Leaders frequently stress that we check on our Soldiers in the barracks - not to spy, but to make sure they're living right and to know they have our unyielding support.

That support comes in different forms: support from your unit, support from your peers, your subordinates, your superiors. But it also helps to maintain some kind of support channel outside the gate.

There's a certain element of freedom that comes along with living on the economy. At the end of the day, it's nice to get far away from all things work-related. But it's hard to find someone who can relate when you're an army of one surrounded by Families.

It becomes all the more difficult when your peer group is slowly dwindling. Many of my peers are married. They have junior-high or high school-age children. They're dropping their retirement paperwork.

Gone are the days when someone shows up to your door, pie in hand, talking about "Welcome to the neighborhood!" Perhaps some fear the gesture will be ill-received. Maybe some will think of it as an intrusion. Others may think it's a waste of time - they'll probably never engage their next-door neighbor at any point while they live there.

Farfetched' Maybe. But in the age of social media where people talk at each other rather than to one another, it doesn't seem too far off the mark.

Deployments are another bone of contention. Does single mean more expendable - more expendable meaning less valued'

That spurred some heated debates prior to my first deployment in Feb. 2003.

The consensus was that it was easier for single Soldiers to pack up and roll out because we didn't have Families (read: responsibilities) waiting for us back home. We do: It just so happens our loved ones don't live under the same roof. Everyone's life is interrupted as the result of a deployment. Everyone sacrifices something.

Following every welcome-home ceremony, the emcee will normally direct all the single Soldiers to wade through the balloons, cheering spouses and "I Love Daddy" signs to nearby buses, where they're transported ... back to the barracks.

Where is their welcome home'

I grew up in one of the largest, busiest cities in the world, so I'm used to running on automatic. As a result, I sometimes forget that I need to be accountable for someone other than myself.

Being "single" isn't synonymous with throwing all our cares to the wind. And it shouldn't mean standing alone. I challenge anyone (including myself) to check ourselves when we start to think that single Soldiers have it so easy.

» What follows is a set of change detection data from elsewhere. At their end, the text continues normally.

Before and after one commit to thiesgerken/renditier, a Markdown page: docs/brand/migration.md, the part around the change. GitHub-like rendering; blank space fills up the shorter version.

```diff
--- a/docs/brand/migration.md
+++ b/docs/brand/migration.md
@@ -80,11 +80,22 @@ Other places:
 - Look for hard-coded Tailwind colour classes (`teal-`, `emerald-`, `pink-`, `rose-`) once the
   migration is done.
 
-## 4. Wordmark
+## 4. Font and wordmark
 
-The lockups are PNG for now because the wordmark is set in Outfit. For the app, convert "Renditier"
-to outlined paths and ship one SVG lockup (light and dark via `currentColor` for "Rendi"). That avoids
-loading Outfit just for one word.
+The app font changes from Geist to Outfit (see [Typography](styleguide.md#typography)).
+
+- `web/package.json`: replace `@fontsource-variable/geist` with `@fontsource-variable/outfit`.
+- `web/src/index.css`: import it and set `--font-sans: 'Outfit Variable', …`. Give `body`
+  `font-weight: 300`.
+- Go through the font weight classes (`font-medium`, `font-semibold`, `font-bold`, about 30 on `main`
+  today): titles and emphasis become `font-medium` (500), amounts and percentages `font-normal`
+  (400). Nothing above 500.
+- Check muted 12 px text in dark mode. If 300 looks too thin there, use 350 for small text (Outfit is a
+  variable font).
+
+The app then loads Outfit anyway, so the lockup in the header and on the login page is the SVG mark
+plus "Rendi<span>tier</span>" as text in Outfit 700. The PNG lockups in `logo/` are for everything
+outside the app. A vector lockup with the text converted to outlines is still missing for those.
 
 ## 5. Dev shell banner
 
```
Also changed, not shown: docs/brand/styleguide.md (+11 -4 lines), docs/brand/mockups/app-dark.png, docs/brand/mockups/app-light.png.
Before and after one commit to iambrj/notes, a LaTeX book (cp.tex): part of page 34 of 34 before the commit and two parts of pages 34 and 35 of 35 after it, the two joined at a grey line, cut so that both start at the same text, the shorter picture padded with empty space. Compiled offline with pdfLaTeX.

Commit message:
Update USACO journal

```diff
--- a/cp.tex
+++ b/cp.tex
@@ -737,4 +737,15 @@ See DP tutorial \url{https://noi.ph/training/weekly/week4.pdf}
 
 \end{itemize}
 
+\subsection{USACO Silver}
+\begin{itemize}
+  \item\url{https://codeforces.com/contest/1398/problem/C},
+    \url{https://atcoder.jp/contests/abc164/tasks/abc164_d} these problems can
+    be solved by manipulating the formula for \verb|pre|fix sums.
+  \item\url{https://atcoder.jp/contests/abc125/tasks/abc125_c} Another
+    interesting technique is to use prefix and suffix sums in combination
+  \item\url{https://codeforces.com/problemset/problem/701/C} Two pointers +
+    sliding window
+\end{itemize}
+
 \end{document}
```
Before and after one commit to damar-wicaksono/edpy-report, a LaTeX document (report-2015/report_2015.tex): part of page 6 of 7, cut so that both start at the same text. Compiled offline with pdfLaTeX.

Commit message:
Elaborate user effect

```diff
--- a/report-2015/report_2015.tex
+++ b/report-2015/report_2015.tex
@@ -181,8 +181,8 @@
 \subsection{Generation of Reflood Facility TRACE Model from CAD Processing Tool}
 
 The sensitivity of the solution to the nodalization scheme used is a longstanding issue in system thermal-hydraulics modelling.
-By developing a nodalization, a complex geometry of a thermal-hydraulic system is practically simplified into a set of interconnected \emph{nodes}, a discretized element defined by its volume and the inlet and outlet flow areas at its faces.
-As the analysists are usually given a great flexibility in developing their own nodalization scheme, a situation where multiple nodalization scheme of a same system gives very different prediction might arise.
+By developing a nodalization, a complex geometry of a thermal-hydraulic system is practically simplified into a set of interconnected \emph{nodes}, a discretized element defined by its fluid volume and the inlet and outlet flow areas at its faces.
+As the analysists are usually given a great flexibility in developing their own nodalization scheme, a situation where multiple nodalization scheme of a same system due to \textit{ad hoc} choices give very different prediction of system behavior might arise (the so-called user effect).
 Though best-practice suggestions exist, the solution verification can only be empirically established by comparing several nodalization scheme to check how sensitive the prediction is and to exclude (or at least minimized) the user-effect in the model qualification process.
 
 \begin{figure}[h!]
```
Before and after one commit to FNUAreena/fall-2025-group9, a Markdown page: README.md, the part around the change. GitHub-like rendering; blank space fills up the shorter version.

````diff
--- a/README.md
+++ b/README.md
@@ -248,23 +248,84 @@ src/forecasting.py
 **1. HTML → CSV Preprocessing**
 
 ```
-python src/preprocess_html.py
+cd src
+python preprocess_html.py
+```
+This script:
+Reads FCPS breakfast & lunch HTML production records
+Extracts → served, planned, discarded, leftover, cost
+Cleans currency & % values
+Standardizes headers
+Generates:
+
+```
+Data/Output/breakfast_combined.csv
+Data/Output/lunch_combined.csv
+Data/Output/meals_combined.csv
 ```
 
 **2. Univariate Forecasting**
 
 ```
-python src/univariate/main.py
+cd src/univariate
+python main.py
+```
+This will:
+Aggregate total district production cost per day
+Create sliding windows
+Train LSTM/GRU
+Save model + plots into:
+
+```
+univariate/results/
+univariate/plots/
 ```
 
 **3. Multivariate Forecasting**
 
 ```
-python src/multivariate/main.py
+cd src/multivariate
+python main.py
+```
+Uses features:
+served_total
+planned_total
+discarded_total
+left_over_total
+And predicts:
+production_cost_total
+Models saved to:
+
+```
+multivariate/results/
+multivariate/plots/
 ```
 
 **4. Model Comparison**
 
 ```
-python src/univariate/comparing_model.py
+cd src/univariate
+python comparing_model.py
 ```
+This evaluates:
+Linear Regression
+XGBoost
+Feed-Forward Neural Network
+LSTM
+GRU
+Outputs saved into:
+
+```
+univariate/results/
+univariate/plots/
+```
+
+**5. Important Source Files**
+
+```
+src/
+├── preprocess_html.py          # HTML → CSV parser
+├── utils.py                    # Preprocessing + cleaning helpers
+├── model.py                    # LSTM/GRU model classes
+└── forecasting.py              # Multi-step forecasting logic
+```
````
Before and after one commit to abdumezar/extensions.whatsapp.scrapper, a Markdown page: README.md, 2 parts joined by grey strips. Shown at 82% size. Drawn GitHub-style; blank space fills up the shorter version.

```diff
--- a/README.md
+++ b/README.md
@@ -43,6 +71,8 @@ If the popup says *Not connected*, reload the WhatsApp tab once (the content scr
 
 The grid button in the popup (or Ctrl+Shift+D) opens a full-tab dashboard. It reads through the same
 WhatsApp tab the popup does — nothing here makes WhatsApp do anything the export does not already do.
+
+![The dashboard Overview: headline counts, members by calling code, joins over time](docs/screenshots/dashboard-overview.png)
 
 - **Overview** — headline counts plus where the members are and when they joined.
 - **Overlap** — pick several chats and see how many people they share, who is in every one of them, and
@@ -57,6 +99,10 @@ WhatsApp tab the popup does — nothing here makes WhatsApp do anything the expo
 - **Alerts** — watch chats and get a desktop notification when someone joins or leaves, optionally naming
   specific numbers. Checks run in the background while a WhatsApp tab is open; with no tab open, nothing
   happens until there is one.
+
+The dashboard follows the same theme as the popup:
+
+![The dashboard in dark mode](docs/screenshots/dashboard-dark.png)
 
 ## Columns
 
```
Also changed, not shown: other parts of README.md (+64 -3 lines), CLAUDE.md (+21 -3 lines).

Let's also check on Riley while we're at it.

Page last updated Fri July 22nd, 2011 at 12:16